Today, as the new Government says it wants to make society ‘bigger’ and the state smaller, by giving over control of the facilities which matter locally to communities, many ears will still be ringing with the news that, as part of the move to reduce public expenditure, the NHS is to lose its top layer of bureaucracy.
Whilst on paper there may not be many similarities between taking control of a village library and winding down a Primary Care Trust, there are a number of parallels and common pitfalls that must be watched for. There will be tricky negotiations which will need to be held around the country and which, inevitably, politicians and civil servants will need to be part of.
Resistance to change can be a very natural human position, particularly when it involves the taking of power from a group and moving it elsewhere. It is to be expected that such a move, particularly if not sensitively handled, will in some instances cause resentment and possibly conflict, resistance and efforts to undermine any change.
From the thousands of disputes that CEDR has seen, we know that conflict can commonly arise from changing the people running an operation and its structure. New managers will naturally have different agendas and understandably will want to bring in their own ideas. New structures may create potential imbalances and new implementation and governance problems. The likelihood of conflict arising is dependant on the way in which these moves are made, the tone in which audiences are addressed and on the systems and capabilities laid down for effective conflict management.

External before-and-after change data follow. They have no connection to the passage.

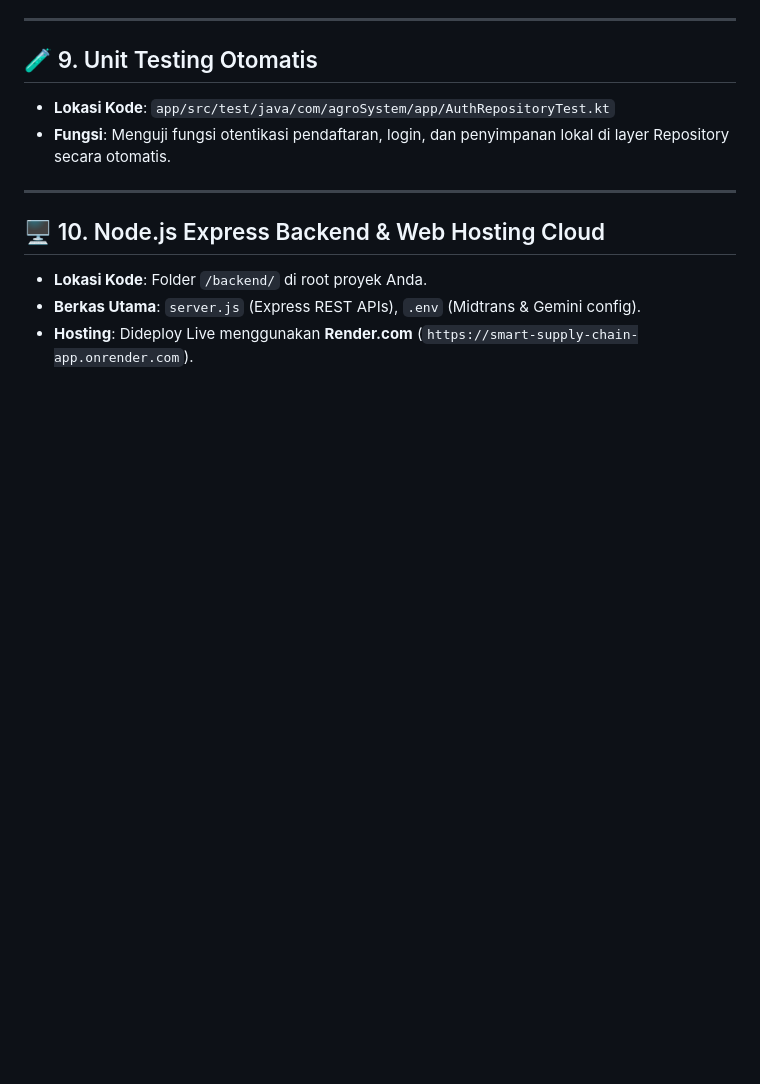
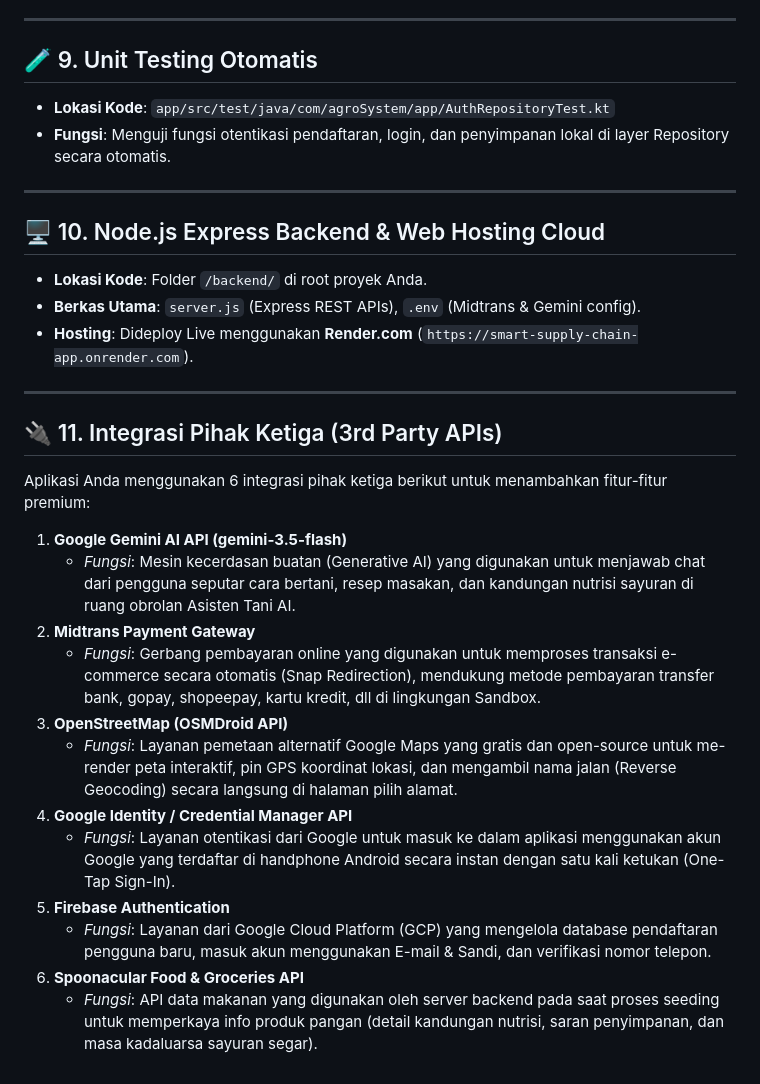
Before and after one commit to RickyPrakusaW/smart-supply-chain-app, a Markdown page: catatan.md, the part around the change. GitHub-like rendering; blank space fills up the shorter version.

Commit message:
docs: expand catatan.md with detailed 3rd party APIs descriptions

```diff
--- a/catatan.md
+++ b/catatan.md
@@ -95,3 +95,21 @@ Menghubungkan aplikasi Android dengan database cloud secara online.
 *   **Lokasi Kode**: Folder `/backend/` di root proyek Anda.
 *   **Berkas Utama**: `server.js` (Express REST APIs), `.env` (Midtrans & Gemini config).
 *   **Hosting**: Dideploy Live menggunakan **Render.com** (`https://smart-supply-chain-app.onrender.com`).
+
+---
+
+## 🔌 11. Integrasi Pihak Ketiga (3rd Party APIs)
+Aplikasi Anda menggunakan 6 integrasi pihak ketiga berikut untuk menambahkan fitur-fitur premium:
+
+1.  **Google Gemini AI API (gemini-3.5-flash)**
+    *   *Fungsi*: Mesin kecerdasan buatan (Generative AI) yang digunakan untuk menjawab chat dari pengguna seputar cara bertani, resep masakan, dan kandungan nutrisi sayuran di ruang obrolan Asisten Tani AI.
+2.  **Midtrans Payment Gateway**
+    *   *Fungsi*: Gerbang pembayaran online yang digunakan untuk memproses transaksi e-commerce secara otomatis (Snap Redirection), mendukung metode pembayaran transfer bank, gopay, shopeepay, kartu kredit, dll di lingkungan Sandbox.
+3.  **OpenStreetMap (OSMDroid API)**
+    *   *Fungsi*: Layanan pemetaan alternatif Google Maps yang gratis dan open-source untuk me-render peta interaktif, pin GPS koordinat lokasi, dan mengambil nama jalan (Reverse Geocoding) secara langsung di halaman pilih alamat.
+4.  **Google Identity / Credential Manager API**
+    *   *Fungsi*: Layanan otentikasi dari Google untuk masuk ke dalam aplikasi menggunakan akun Google yang terdaftar di handphone Android secara instan dengan satu kali ketukan (One-Tap Sign-In).
+5.  **Firebase Authentication**
+    *   *Fungsi*: Layanan dari Google Cloud Platform (GCP) yang mengelola database pendaftaran pengguna baru, masuk akun menggunakan E-mail & Sandi, dan verifikasi nomor telepon.
+6.  **Spoonacular Food & Groceries API**
+    *   *Fungsi*: API data makanan yang digunakan oleh server backend pada saat proses seeding untuk memperkaya info produk pangan (detail kandungan nutrisi, saran penyimpanan, dan masa kadaluarsa sayuran segar).
```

With these new initiatives in the offing it is important that, if they are to succeed for the benefit of all, that they are not bogged down in disputes that might have been avoided had the initial discussions taken place differently or the potential for conflict been foreseen and effective mechanisms introduced nationally and locally.